From unknown to known

October 18th, 2016. I am in a plane flying back from Vienna to Amsterdam. The last days were very intense for me, specifically today.

A well known skydiver disappeared. 

This all started on 13 May 2016. Well-known Dutch skydiver and tandem master John Verduin from my home drop zone Skydive Teuge disappeared suddenly when he did not show up for work at the skydive centre. The Teuge skydive community was completely surprised and immediately worried as this had never happened before.

Soon initiatives to search him started, via Facebook and several other media, up to national TV and newspapers. Nobody knew what had happened. Thoughts varied from ‘lying on a tropical beach’ to ‘a serious criminal act’. In the days and weeks that followed, the police started an investigation to find out what might had happened. The only thing they found out was that he left his house by bike without his cell phone or any personal documents. The ‘why, what, where and how’ questions were not answered and for months the mystery became bigger and bigger.

DNA match via Interpol.

Until October 28th: big and sad news. The Police (through Interpol) found a so-called ‘DNA match’, between an unknown person who died in Plavecky Stvrtok, Slovakia and John. It appeared that this person was found already on the 20th  of May, but without any documents it was impossible to prove his identity. The local government requested to bury his body at a local graveyard. As nobody knew who he was, a red, simple cross with the text “Neznamy” (unknown) was put on the grave. Also, several flowers were planted on top.

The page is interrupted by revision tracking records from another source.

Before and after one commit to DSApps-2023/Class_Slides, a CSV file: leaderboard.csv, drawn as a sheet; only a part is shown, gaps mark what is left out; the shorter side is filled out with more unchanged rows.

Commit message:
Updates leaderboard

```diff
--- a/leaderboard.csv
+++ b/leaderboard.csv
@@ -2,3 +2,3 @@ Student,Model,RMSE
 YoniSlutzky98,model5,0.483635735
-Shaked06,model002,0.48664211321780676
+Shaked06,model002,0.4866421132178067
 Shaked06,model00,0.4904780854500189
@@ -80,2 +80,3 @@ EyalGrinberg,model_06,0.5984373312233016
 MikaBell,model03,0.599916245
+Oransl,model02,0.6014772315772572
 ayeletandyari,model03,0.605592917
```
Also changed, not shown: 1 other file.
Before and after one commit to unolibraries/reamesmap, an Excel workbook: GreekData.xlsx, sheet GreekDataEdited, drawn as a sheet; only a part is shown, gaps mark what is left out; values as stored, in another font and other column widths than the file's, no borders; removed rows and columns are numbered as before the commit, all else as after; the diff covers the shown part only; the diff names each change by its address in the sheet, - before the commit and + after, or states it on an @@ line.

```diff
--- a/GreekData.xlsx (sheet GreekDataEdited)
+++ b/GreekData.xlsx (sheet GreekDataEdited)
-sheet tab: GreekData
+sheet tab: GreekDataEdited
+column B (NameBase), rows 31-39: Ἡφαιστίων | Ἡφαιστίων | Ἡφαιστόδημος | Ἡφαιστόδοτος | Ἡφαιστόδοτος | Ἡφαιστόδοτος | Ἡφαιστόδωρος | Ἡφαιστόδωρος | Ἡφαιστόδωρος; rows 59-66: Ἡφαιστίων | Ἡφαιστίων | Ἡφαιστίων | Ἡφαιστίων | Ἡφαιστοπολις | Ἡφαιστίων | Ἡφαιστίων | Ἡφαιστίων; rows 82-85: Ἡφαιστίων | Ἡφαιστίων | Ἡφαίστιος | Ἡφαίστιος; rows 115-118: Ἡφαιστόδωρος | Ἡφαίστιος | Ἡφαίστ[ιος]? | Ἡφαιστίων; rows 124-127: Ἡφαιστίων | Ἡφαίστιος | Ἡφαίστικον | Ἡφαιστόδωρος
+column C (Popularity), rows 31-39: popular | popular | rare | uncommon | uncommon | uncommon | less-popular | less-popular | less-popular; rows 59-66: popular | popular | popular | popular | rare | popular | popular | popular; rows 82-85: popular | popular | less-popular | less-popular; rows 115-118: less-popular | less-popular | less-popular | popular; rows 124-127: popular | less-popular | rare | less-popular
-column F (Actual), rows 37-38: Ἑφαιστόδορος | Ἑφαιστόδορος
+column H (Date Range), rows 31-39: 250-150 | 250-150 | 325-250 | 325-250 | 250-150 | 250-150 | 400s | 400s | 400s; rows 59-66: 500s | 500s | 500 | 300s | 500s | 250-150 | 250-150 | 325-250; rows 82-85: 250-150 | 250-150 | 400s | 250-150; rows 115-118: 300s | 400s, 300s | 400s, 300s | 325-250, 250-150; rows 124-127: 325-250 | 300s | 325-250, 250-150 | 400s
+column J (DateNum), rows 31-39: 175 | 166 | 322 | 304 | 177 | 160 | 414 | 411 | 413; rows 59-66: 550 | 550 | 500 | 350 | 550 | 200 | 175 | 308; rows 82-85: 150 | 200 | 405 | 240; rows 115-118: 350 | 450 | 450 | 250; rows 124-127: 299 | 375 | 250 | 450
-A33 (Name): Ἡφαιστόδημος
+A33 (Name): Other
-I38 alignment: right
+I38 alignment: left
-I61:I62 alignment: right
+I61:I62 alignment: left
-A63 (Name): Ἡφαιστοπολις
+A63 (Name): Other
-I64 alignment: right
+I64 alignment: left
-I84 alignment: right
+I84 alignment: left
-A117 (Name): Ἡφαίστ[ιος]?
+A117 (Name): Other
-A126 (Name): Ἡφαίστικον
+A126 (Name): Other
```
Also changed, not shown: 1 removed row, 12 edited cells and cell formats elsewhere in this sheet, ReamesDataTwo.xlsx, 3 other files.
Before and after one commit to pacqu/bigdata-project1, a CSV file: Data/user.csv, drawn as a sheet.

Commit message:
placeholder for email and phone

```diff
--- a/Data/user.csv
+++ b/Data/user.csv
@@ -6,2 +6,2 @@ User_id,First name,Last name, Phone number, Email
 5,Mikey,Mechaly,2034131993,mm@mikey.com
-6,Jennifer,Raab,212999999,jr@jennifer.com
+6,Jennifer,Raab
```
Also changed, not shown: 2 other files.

Being happy that at least we knew what happened to John, discussion started within our skydive community to organize a memorial at Teuge for many skydive friends including his sister (the only family left). Next to that, the general feeling grew on Facebook about the sad fact that John would rest all alone so far away, at an unknown graveyard.

Action to help.

Last week, on Saturday, I contacted the manager of the skydive centre with my idea to visit his graveyard to see how his final resting place looked like. Next to that, it would enable me to bring some personal items to the grave and make some photos/videos to be used during the memorial. For my work, I had to visit a customer in Bratislava and I was sure that I could create some spare time for this important journey.

His reaction was very positive and shortly thereafter also his sister responded positively. She included the few details of the location. I was also informed that the organisation committee was working on a video and my footage would be highly appreciated.  In close contact with Jan, who was working on the full movie, we agreed on the required footage.

Now it was up to me to make this happen…

One of my key values and purposes in life is to help other people wherever I can. Although I knew John for over 20 years, we had no close connection. The story, however, impacted me deeply and my thoughts were (and are) around topics like: what was John thinking in his last days / weeks / months of his life? What is the meaning of life? Could we have done more to understand and help John? How am I able to create a positive impact for others?


In the last 4 days and nights I was restless and couldn’t stop thinking about my journey. This morning I woke up with a terrible headache, way before my alarm clock was set at 4.15 a.m. I first had to take an early flight to Vienna and after that a taxi to Bratislava for my business meetings. They all went very well and as my flight back was scheduled at 8 p.m., I knew I had enough time for this important mission. As the village was close to Bratislava I reached the graveyard in less than 30 minutes. I walked and searched all across hundreds of memorials and after 30 minutes I finally saw his grave number in between two other well-organized graves.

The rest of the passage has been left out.